* **THE TASK**:
Whenever a line in the data holds the string "emit", pull that line out.

* **SUPPLIED DATA**:

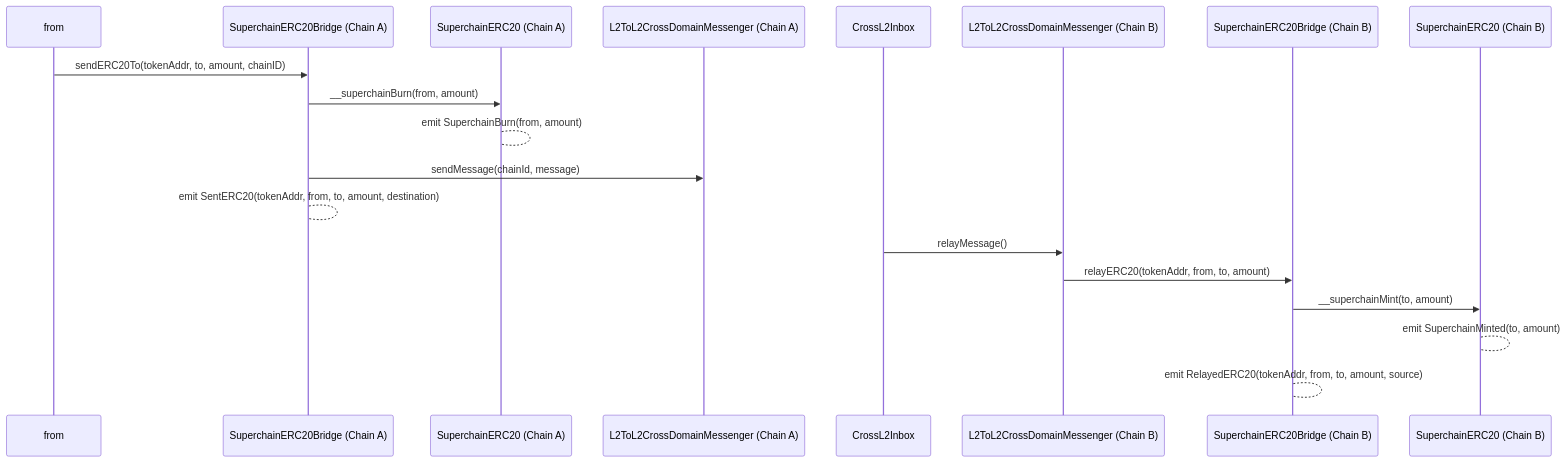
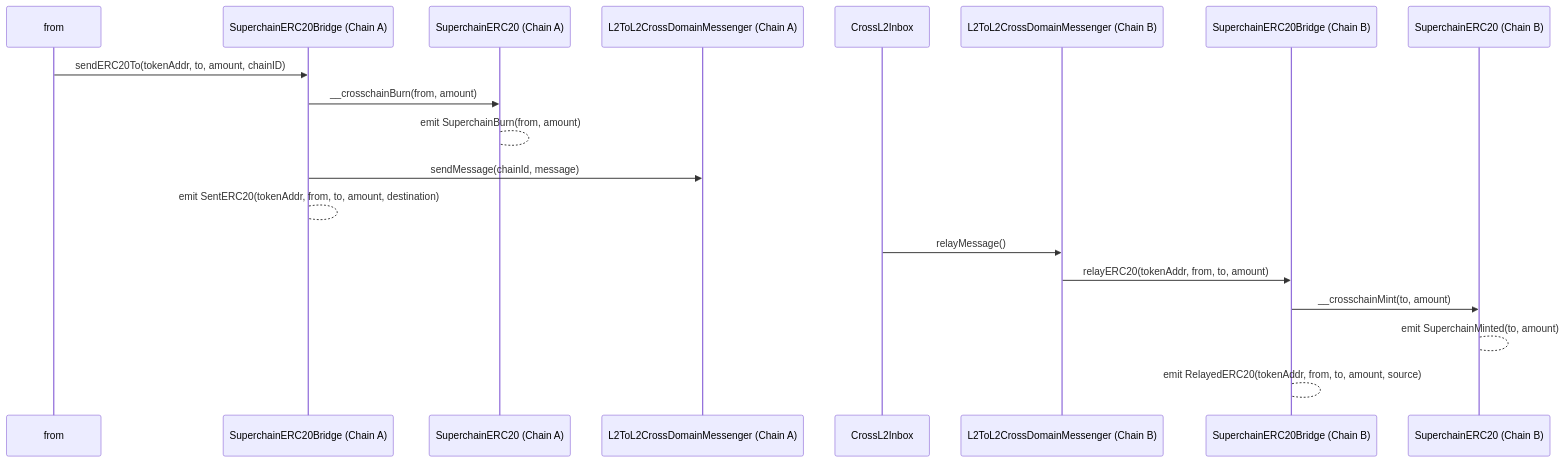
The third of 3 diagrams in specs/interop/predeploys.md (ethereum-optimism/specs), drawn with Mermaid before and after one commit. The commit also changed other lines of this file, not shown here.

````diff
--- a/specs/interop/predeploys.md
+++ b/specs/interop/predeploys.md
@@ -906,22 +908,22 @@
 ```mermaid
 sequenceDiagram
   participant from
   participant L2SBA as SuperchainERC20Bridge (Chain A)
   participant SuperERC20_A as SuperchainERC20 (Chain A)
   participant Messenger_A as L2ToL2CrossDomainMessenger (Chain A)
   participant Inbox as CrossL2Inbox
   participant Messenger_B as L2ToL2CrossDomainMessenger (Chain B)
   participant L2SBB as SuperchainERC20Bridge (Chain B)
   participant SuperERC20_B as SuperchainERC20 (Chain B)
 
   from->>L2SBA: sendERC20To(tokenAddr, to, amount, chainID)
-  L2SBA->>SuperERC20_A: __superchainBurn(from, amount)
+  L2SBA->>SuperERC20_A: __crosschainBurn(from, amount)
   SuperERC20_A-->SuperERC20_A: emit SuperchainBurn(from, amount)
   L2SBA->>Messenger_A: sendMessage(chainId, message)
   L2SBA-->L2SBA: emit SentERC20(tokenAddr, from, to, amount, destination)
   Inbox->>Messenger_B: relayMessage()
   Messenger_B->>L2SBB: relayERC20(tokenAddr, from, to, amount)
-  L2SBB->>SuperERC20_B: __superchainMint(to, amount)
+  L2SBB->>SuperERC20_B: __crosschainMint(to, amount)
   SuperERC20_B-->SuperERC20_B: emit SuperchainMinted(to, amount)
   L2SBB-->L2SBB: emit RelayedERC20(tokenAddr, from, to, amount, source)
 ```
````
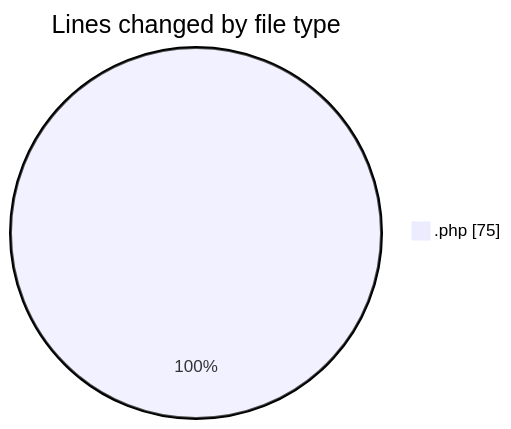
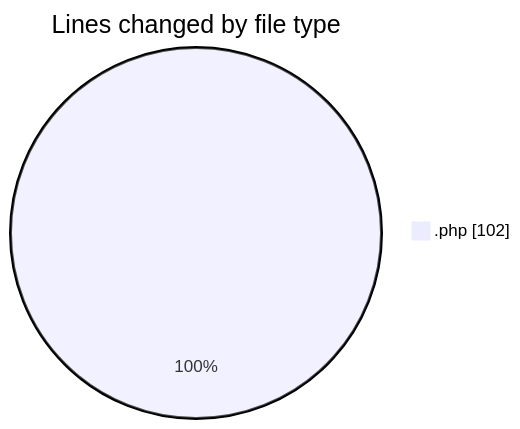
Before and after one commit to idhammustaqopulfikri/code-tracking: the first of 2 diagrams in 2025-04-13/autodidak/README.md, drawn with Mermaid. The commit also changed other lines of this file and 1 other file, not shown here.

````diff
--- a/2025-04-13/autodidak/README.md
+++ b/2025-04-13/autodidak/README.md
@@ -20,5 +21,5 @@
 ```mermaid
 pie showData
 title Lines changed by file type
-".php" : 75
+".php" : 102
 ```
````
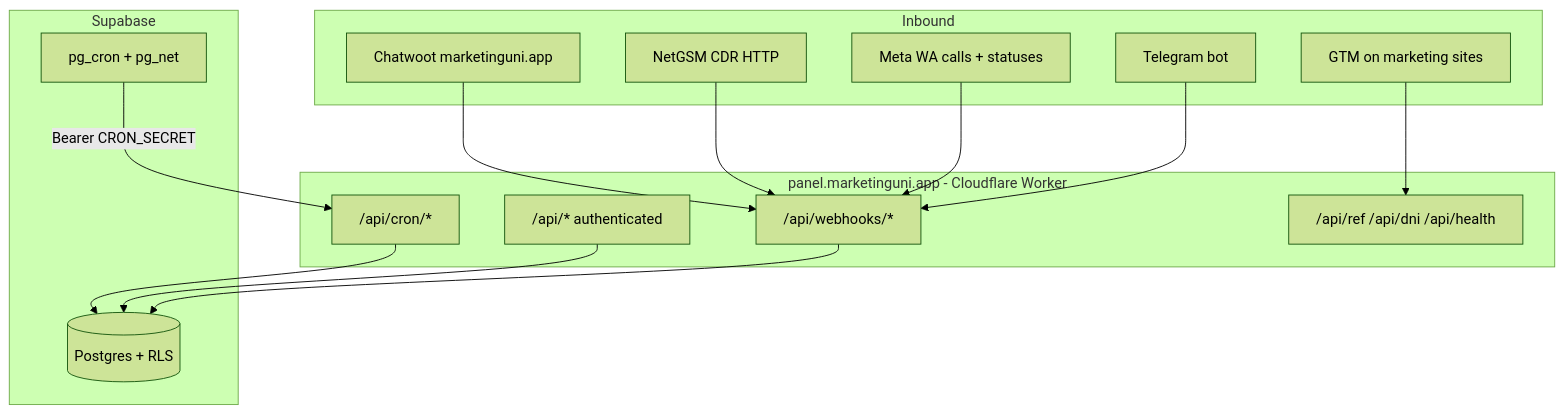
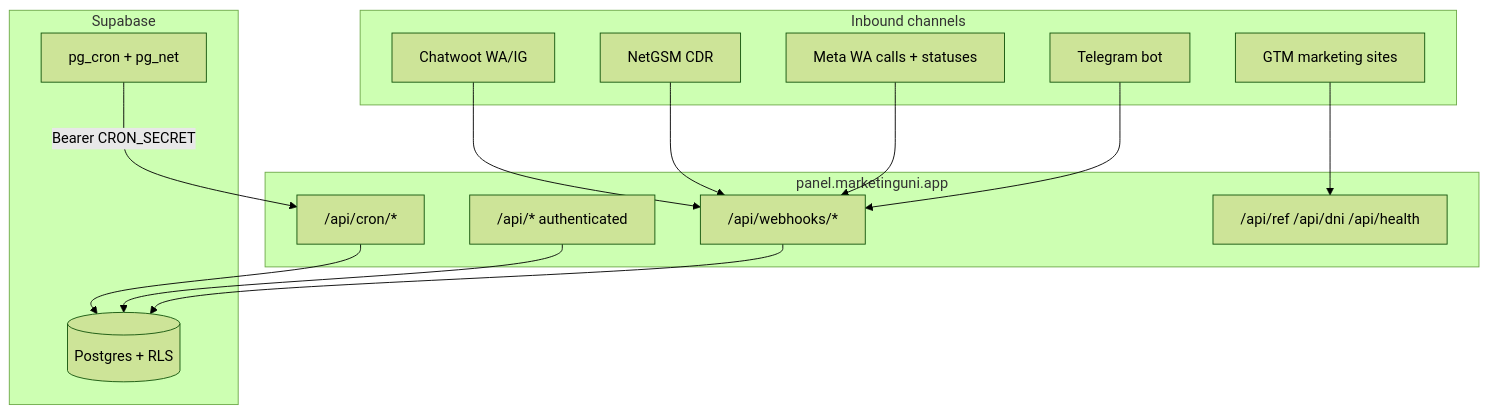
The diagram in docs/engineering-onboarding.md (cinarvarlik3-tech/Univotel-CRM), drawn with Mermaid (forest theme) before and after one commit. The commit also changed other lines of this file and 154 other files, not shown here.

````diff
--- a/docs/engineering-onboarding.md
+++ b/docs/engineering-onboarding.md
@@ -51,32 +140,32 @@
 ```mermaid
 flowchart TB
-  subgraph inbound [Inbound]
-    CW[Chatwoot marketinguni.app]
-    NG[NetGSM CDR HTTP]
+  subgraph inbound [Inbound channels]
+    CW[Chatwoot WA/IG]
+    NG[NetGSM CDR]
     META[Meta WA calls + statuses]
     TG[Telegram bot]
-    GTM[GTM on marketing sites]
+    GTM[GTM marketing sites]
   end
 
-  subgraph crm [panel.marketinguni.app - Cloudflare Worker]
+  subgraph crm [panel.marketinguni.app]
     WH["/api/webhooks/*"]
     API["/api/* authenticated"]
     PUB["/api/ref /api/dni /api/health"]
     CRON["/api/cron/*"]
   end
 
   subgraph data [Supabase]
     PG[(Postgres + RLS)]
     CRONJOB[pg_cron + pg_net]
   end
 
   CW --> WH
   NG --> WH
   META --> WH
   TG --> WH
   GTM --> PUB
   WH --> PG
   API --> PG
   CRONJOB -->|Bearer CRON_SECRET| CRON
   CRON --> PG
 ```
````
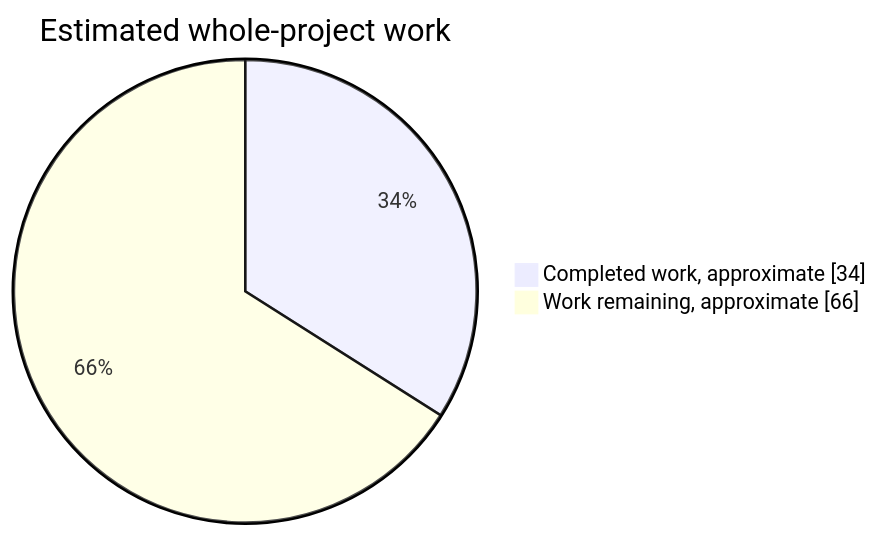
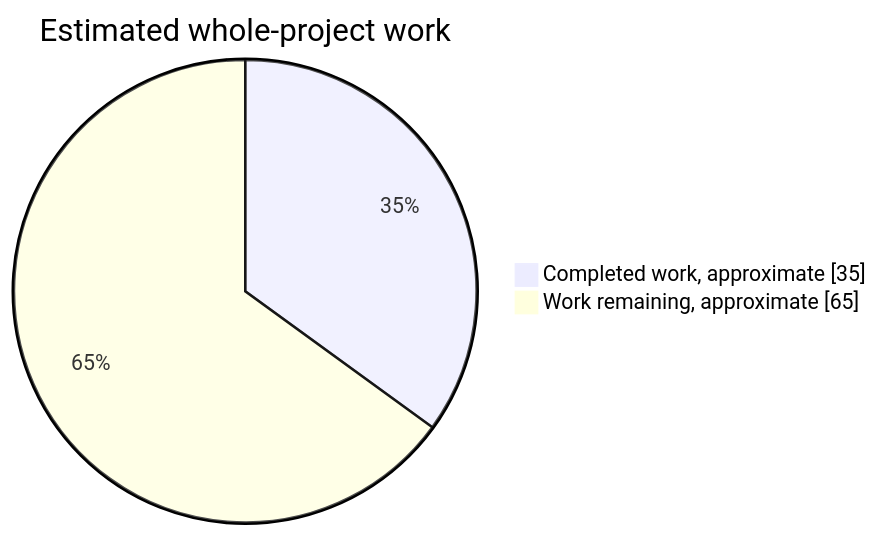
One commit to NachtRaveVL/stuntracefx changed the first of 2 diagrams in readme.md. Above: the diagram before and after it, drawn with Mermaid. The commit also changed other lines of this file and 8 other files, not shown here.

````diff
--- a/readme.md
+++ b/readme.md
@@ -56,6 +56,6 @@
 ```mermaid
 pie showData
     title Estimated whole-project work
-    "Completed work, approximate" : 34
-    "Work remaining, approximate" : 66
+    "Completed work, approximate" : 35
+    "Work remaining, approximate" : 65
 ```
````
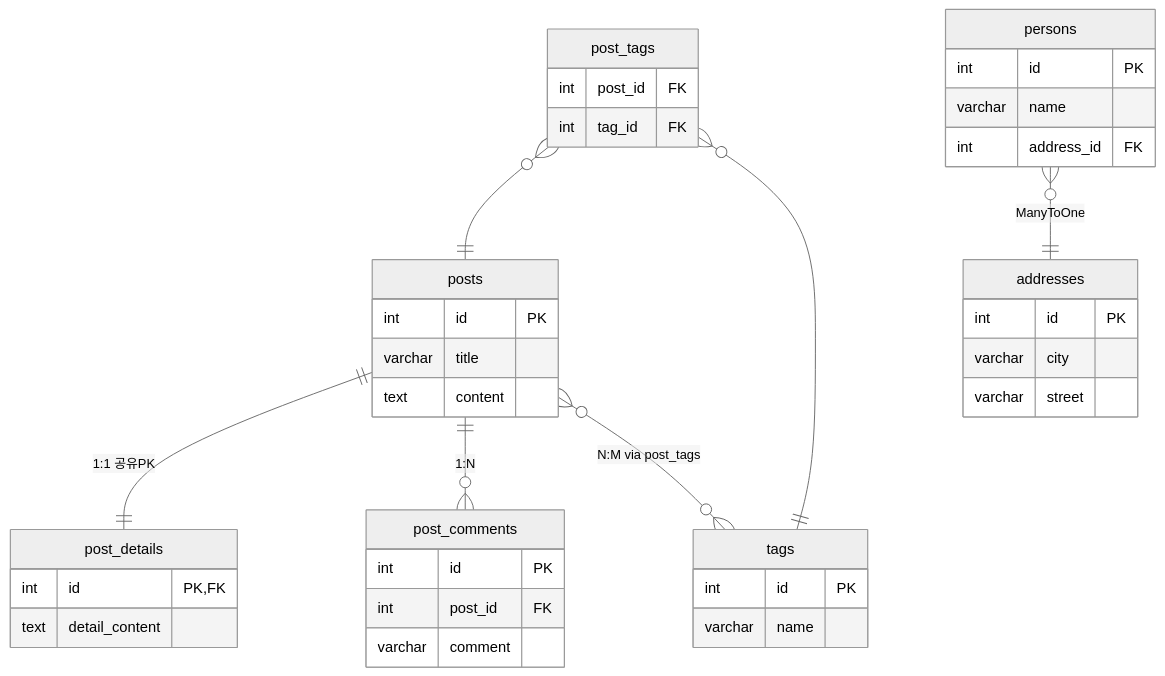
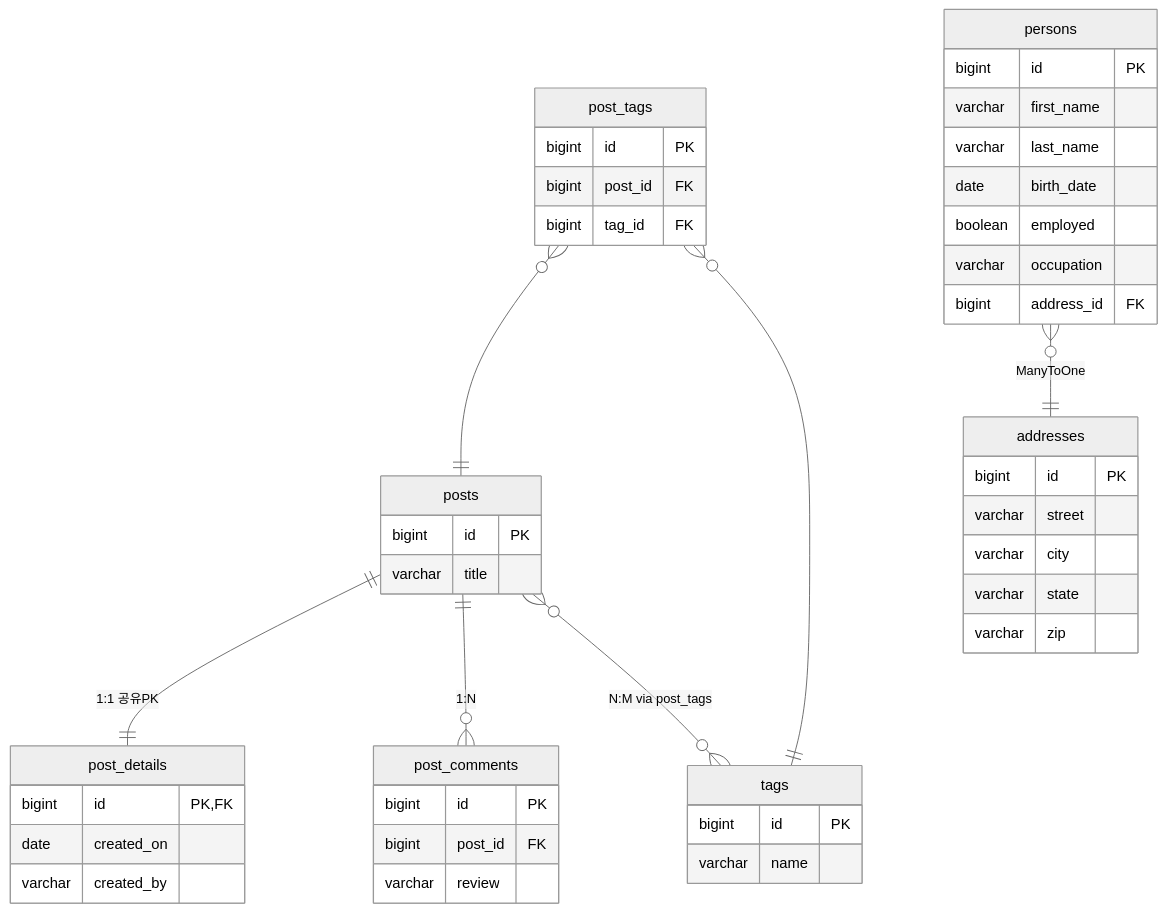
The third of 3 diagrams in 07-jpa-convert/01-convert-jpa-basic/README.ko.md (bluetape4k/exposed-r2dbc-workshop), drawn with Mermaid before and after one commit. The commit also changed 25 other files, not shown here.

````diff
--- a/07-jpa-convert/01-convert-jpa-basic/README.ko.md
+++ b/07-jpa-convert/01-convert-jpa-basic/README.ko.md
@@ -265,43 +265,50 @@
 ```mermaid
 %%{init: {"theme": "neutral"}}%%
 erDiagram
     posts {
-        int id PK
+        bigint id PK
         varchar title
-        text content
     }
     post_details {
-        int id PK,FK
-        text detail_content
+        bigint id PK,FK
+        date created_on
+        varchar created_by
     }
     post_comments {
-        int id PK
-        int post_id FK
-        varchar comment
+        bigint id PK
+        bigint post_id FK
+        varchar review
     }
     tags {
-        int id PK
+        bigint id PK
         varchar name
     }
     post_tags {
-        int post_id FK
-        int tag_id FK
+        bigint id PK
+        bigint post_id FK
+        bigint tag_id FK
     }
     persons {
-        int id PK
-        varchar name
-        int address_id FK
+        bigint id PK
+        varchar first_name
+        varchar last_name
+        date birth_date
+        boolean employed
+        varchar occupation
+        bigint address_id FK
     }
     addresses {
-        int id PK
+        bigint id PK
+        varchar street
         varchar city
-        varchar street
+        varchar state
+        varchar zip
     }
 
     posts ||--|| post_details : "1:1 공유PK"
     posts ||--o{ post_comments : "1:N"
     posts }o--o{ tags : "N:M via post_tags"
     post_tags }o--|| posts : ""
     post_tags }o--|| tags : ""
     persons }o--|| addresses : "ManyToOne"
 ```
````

* **SOLUTION TO THIS TASK**:
   SuperERC20_A-->SuperERC20_A: emit SuperchainBurn(from, amount)
   L2SBA-->L2SBA: emit SentERC20(tokenAddr, from, to, amount, destination)
   SuperERC20_B-->SuperERC20_B: emit SuperchainMinted(to, amount)
   L2SBB-->L2SBB: emit RelayedERC20(tokenAddr, from, to, amount, source)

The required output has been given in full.